Quote all of the data exactly as given. Skip every picture it contains.

Items from a dataset:
··········
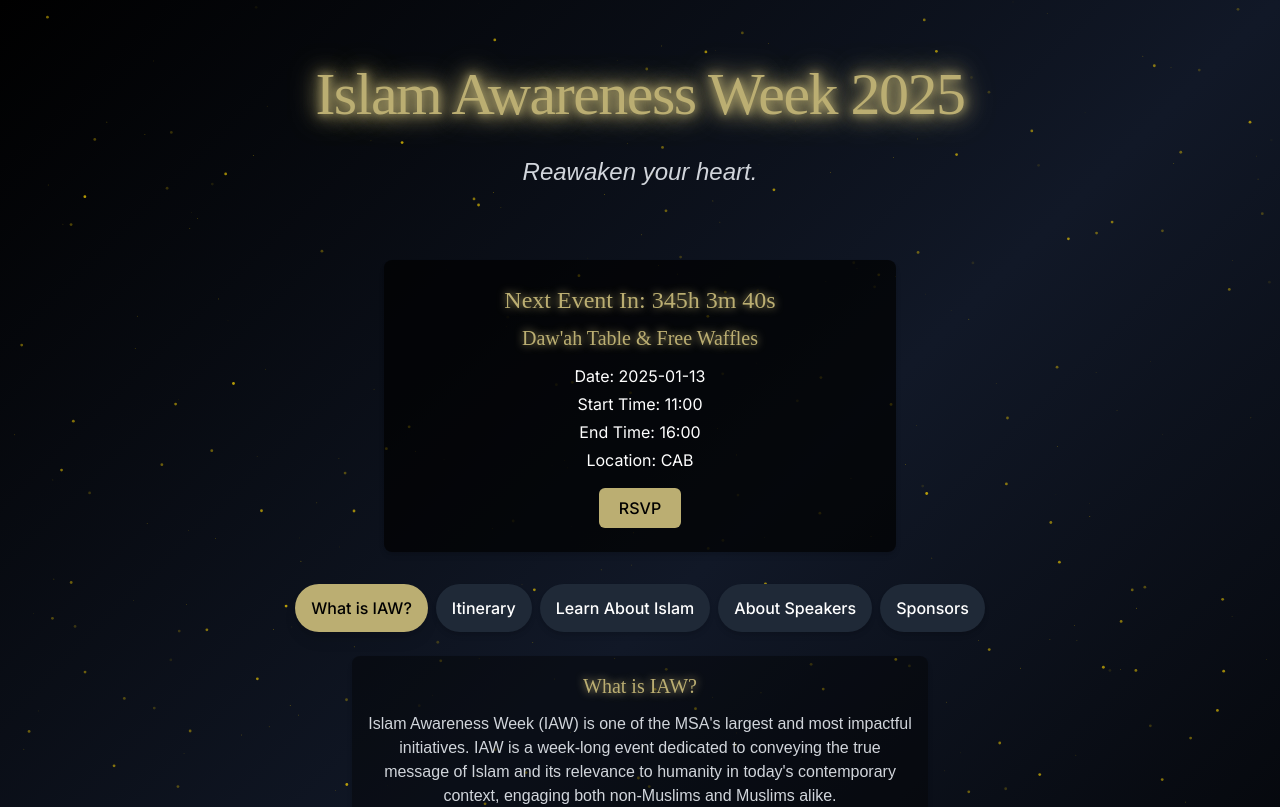
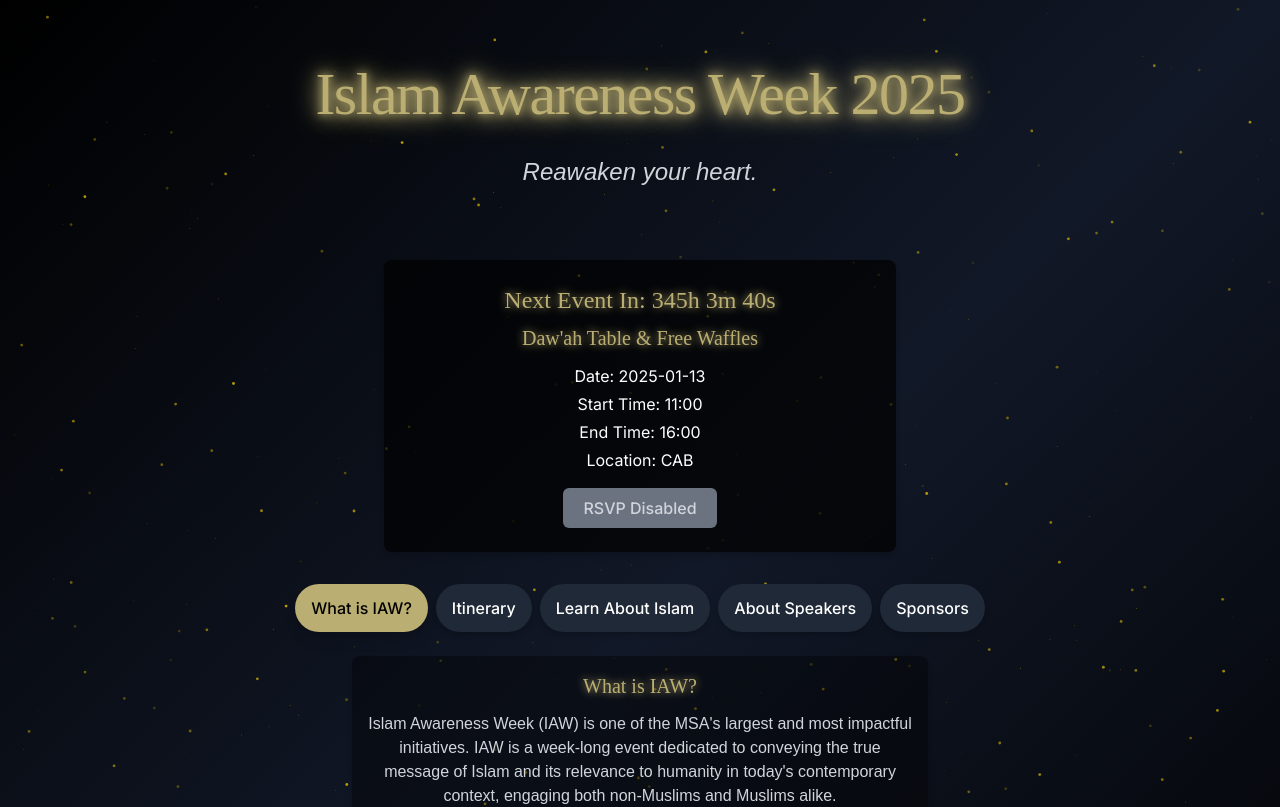
Before and after one commit to Donutboy2003/iaw2025, a Next.js app: page / in a window 1280 px wide. Shown: the top 807 px of the page. Built offline with nearby package versions, Linux system fonts and the light colour scheme.

Commit message:
Update page.tsx

```diff
--- a/app/page.tsx
+++ b/app/page.tsx
@@ -32,7 +32,7 @@ const events: Event[] = [
     startTime: "17:00",
     endTime: "19:00",
     location: "TBA",
-    rsvpLink: "https://forms.gle/exampleRSVP2",
+    rsvpLink: "https://forms.gle/zJzDen1UDavuArZu5",
   },
   {
     id: 3,
@@ -178,7 +178,7 @@ export default function Home() {
         <p>End Time: {nextEvent.endTime}</p>
         <p>Location: {nextEvent.location}</p>
       </div>
-      {[2, 3, 4, 5, 6, 7, 8, 9, 10].includes(nextEvent.id) ? (
+      {[1, 3, 4, 5, 6, 7, 8, 9, 10].includes(nextEvent.id) ? (
         <button
           className="inline-block px-5 py-2 bg-gray-500 text-gray-300 rounded-md font-medium cursor-not-allowed focus:outline-none"
           disabled
```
··········
Completed exercise –
Before and after one commit to Donutboy2003/iaw2025, a Next.js app: page / in a window 1280 px wide. Shown: the top 807 px of the page. Built offline with nearby package versions, Linux system fonts and the light colour scheme.

Commit message:
Update page.tsx

```diff
--- a/app/page.tsx
+++ b/app/page.tsx
@@ -32,7 +32,7 @@ const events: Event[] = [
     startTime: "17:00",
     endTime: "19:00",
     location: "TBA",
-    rsvpLink: "https://forms.gle/exampleRSVP2",
+    rsvpLink: "https://forms.gle/zJzDen1UDavuArZu5",
   },
   {
     id: 3,
@@ -178,7 +178,7 @@ export default function Home() {
         <p>End Time: {nextEvent.endTime}</p>
         <p>Location: {nextEvent.location}</p>
       </div>
-      {[2, 3, 4, 5, 6, 7, 8, 9, 10].includes(nextEvent.id) ? (
+      {[1, 3, 4, 5, 6, 7, 8, 9, 10].includes(nextEvent.id) ? (
         <button
           className="inline-block px-5 py-2 bg-gray-500 text-gray-300 rounded-md font-medium cursor-not-allowed focus:outline-none"
           disabled
```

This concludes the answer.